## [RECORDED INFORMATION]
══════
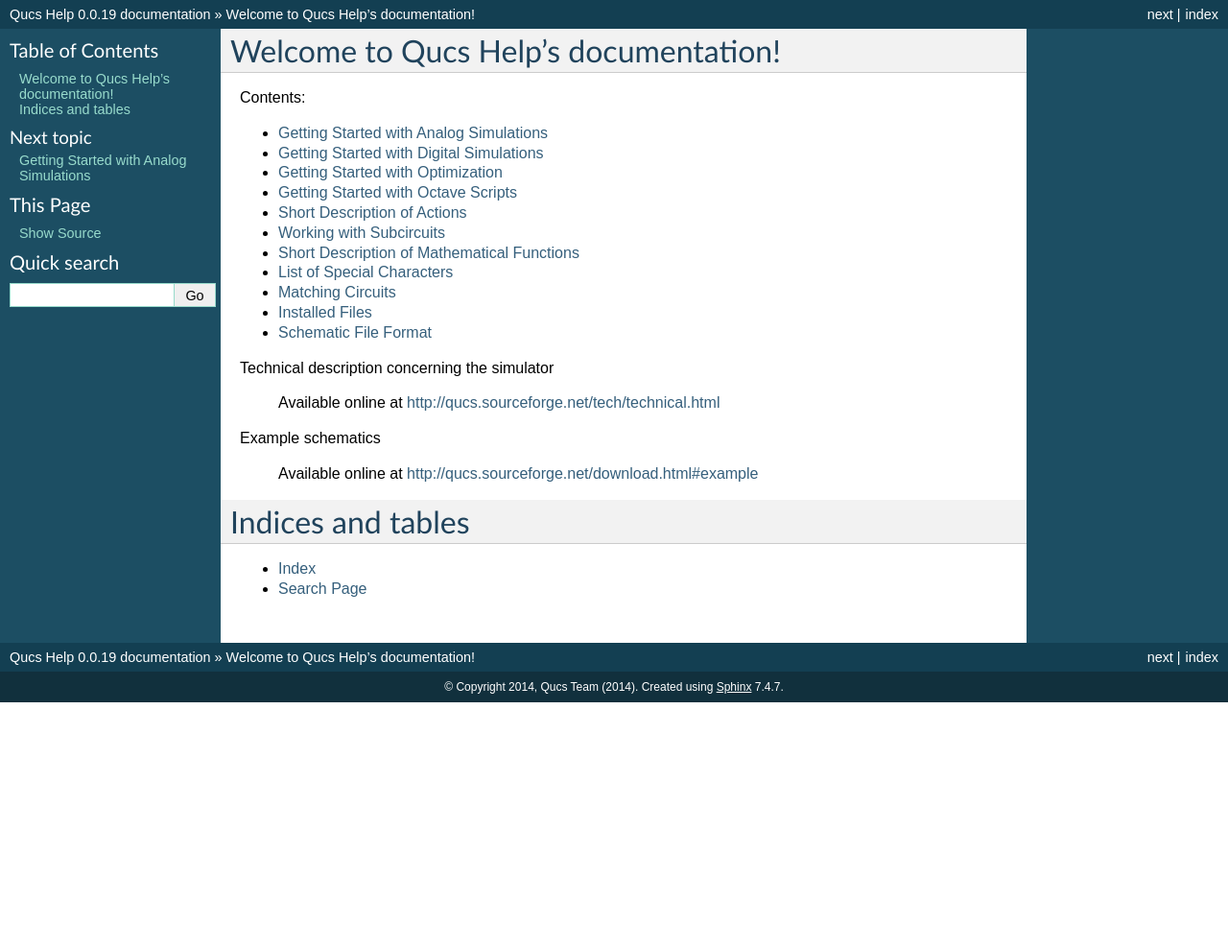
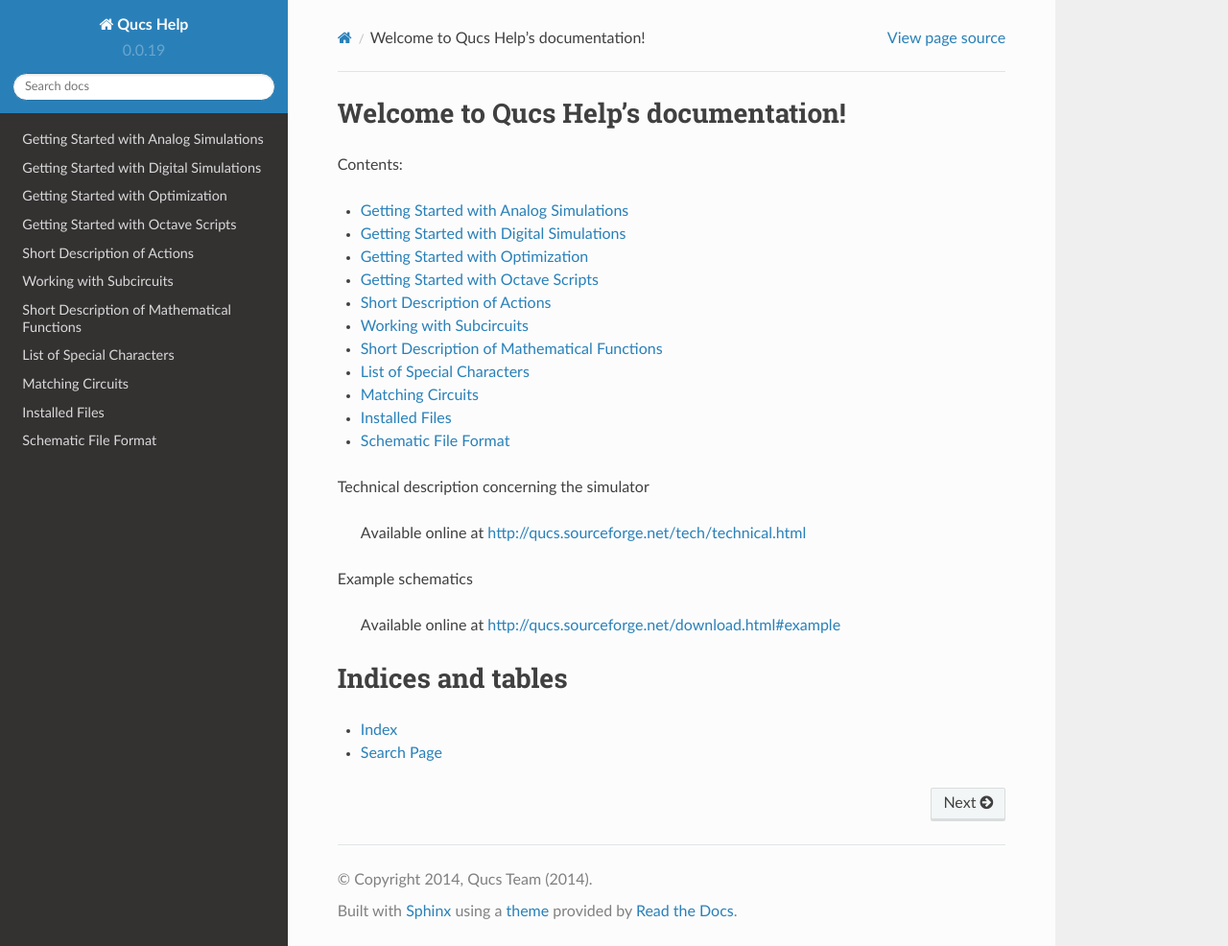
Before and after one commit to Qucs/qucs-help, a Sphinx documentation site: the page built from source/index.rst, in a window 1280 px wide and 986 px high. Shown: the whole window at 96% size. Built offline with Sphinx 7.4.7 and the Read the Docs theme 2.0.0, drawn with Linux system fonts in a browser that asks for light colours.

Commit message:
Add readthedocs theme

```diff
--- a/source/conf.py
+++ b/source/conf.py
@@ -100,7 +100,10 @@ pygments_style = 'sphinx'
 
 # The theme to use for HTML and HTML Help pages.  See the documentation for
 # a list of builtin themes.
-html_theme = 'default'
+#html_theme = 'default'
+import sphinx_rtd_theme as rtd
+html_theme = "sphinx_rtd_theme"
+html_theme_path = [rtd.get_html_theme_path()]
 
 # Theme options are theme-specific and customize the look and feel of a theme
 # further.  For a list of options available for each theme, see the
```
══════
## [WHAT TO DO]
What is needed is the number of lines above that include the string "options", and nothing else.

## [ANSWER TO THE PROBLEM]
2